Little Teeth, “Japanese Candy”: Little Teeth’s childhood nightmares and gender confusion are pages ripped right out of Kurt Cobain’s notebooks, but even Kurt didn’t possess a voice like Dannie Murrie’s, a frighteningly feral growl/shriek that— at least for the first part of “Japanese Candy”— seems to be intent on sounding as gnarled and ugly as possible.

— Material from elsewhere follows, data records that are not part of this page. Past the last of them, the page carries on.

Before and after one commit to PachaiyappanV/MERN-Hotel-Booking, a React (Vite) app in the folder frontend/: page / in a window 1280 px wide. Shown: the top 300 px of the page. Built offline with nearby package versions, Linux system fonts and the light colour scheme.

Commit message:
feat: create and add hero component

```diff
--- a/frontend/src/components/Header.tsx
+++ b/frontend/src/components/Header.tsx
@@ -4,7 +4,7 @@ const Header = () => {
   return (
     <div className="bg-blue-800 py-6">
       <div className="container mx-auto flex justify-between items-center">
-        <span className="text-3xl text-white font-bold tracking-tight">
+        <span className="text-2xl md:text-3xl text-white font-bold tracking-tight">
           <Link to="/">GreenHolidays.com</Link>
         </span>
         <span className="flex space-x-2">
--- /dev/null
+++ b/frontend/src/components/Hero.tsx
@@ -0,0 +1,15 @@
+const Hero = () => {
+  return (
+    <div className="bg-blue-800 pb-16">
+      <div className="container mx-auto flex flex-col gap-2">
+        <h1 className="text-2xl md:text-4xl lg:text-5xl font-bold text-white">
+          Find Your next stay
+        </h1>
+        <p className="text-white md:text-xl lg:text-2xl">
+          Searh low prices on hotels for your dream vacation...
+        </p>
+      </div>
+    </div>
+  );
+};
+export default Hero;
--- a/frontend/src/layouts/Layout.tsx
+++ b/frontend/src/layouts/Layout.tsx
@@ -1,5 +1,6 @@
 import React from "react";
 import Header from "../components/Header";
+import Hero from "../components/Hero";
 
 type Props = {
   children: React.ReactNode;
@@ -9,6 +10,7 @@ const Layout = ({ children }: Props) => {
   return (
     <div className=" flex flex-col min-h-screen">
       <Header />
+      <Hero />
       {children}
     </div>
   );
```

But then in the second verse, where the melody gets pushed up a full octave, what was an ugly duckling suddenly transforms into a ten-story-tall titanium-clad mecha in the shape of an ugly duckling, turning the merely nerve-jangling into something spine-tinglingly operatic.
Young Widows, “Old Skin”: A throwback to the days where words like “pigfuck” and “Amphetamine Reptile” might have meant something to the average indie-rock fan, where “something” refers to the kind of misanthropic gutter aggression that turns visceral low-end judder and searing guitar distortion into an aural curbstomp. See also Unsane, Hammerhead, Cop Shoot Cop, etc. etc.
Zazen Boys, “Weekend”: I have much more to write about Zazen Boys and their newest album, which is still tragically available for sale in the U.S. (and probably everywhere else outside of Japan), so for the sake of space I’ll just point you to the video below, which melds a typically Japanese deadpan goofiness with bionically unstoppable Prince-funk.
Max Tundra, “Which Song”: It’s Go West’s “King of Wishful Thinking” and the old Entertainment Tonight theme song put through an ancient MIDI blender by a bloke who doesn’t leave his bedroom much. By which I mean the only way it could be more 80’s awesome is if it was wearing a belted Hypercolor T-shirt.
Born Ruffians, “Hummingbird”: Because sometimes all you want to do is jump up and down and run around in circles on the front lawn.
Maus Haus, “Radio Dials Die”: One of the Bay Area’s best new bands picks up where the first couple of Enon albums left off, with sinuous melodies, squelching whirring keyboards, shuffling drums, and thoroughly insidious catchiness.
We Is Shore Dedicated, “Tinderstix and Russian River”: Another Bay Area band, this one a subtle mix of Americana twang and Eastern European melody, topped off with the wry, dark ruminations and occasional, accidentally poetic linguistic missteps of a gentleman for whom English is not his first language– but given some of the things he sings about, I’d rather not correct him, because god knows what shady things he did back in the motherland. (Nothing available on youtube by them either, so here’s their myspace page for more info.)
The Mountain Goats, “Autoclave”: Heretic Pride is the culmination of a journey that began when John Darnielle first stepped into a real recording studio for their first 4AD album; thanks to the addition of drummer Jon Wurster to the lineup, the Mountain Goats finally sound like a real band. And although Heretic Pride lacks the overarching lyrical themes of previous Goats albums, it leaves room for perfect pop singles like this one.
The Dodos, “Fools”: Insider pro-tip: anyone referring to “African ewe drumming” when discussing the Dodos is a hack. It’s simple enough to google “African ewe drumming” or search for youtube clips, compare that to the Dodos, and realize that the two drumming styles are nothing alike. Just taking their press kit’s word for it is the hallmark of a true sucker. Just because Meric (the guitarist) took a class on it in college doesn’t mean Logan (the drummer) is doing anything remotely like it.
Anyway. Just had to get that off my chest. You’d think that the fact that two guys, one with an acoustic guitar and the other with half a drum kit, can rock harder sitting down than most bands twice their size can standing up, would be enough of an angle for music blog scribes.